(Edit tracking data)
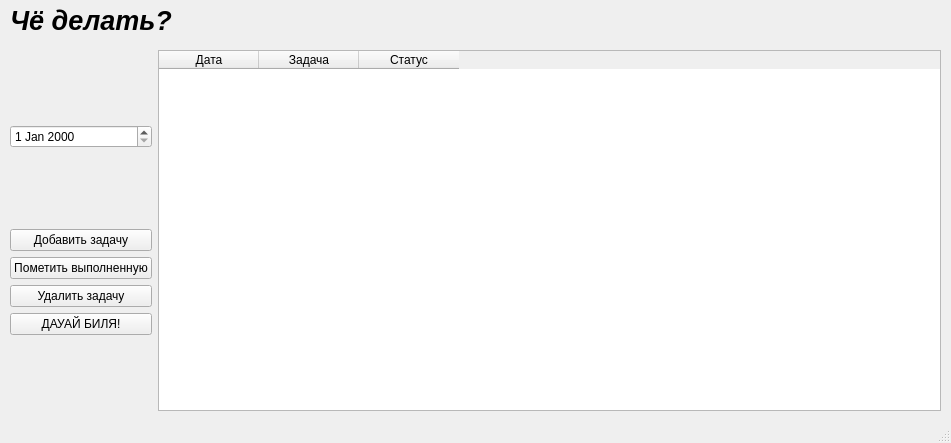
brawlstars7069-sys/skibidi-list, file mainwindow.ui: the form before one commit.
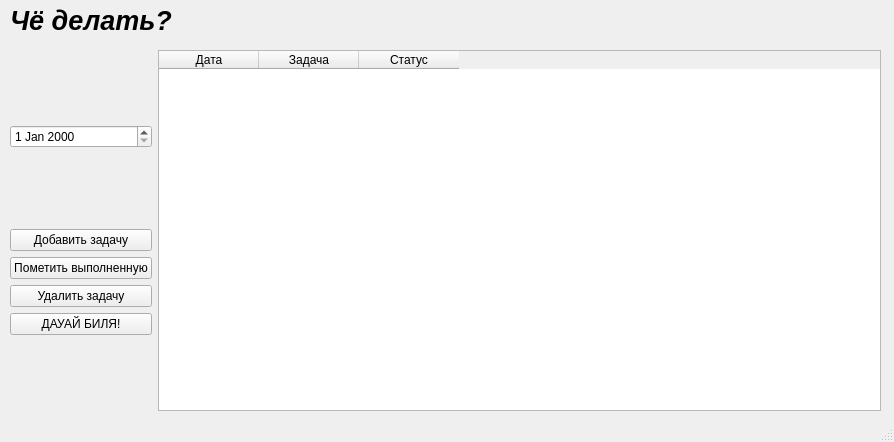
The form after the commit.

```diff
--- a/mainwindow.ui
+++ b/mainwindow.ui
@@ -6,8 +6,8 @@
    <rect>
     <x>0</x>
     <y>0</y>
-    <width>951</width>
-    <height>443</height>
+    <width>894</width>
+    <height>442</height>
    </rect>
   </property>
   <property name="windowTitle">
@@ -39,7 +39,7 @@
      <rect>
       <x>10</x>
       <y>50</y>
-      <width>931</width>
+      <width>871</width>
       <height>361</height>
      </rect>
     </property>
```
Left out of the diff: 2 changed lines with no effect on the pictures.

**EXERCISE AIM:** Exclude all images and restate the records above word for word.

**WORKED SOLUTION:**
brawlstars7069-sys/skibidi-list, file mainwindow.ui: the form before one commit.
The form after the commit.

```diff
--- a/mainwindow.ui
+++ b/mainwindow.ui
@@ -6,8 +6,8 @@
    <rect>
     <x>0</x>
     <y>0</y>
-    <width>951</width>
-    <height>443</height>
+    <width>894</width>
+    <height>442</height>
    </rect>
   </property>
   <property name="windowTitle">
@@ -39,7 +39,7 @@
      <rect>
       <x>10</x>
       <y>50</y>
-      <width>931</width>
+      <width>871</width>
       <height>361</height>
      </rect>
     </property>
```
Left out of the diff: 2 changed lines with no effect on the pictures.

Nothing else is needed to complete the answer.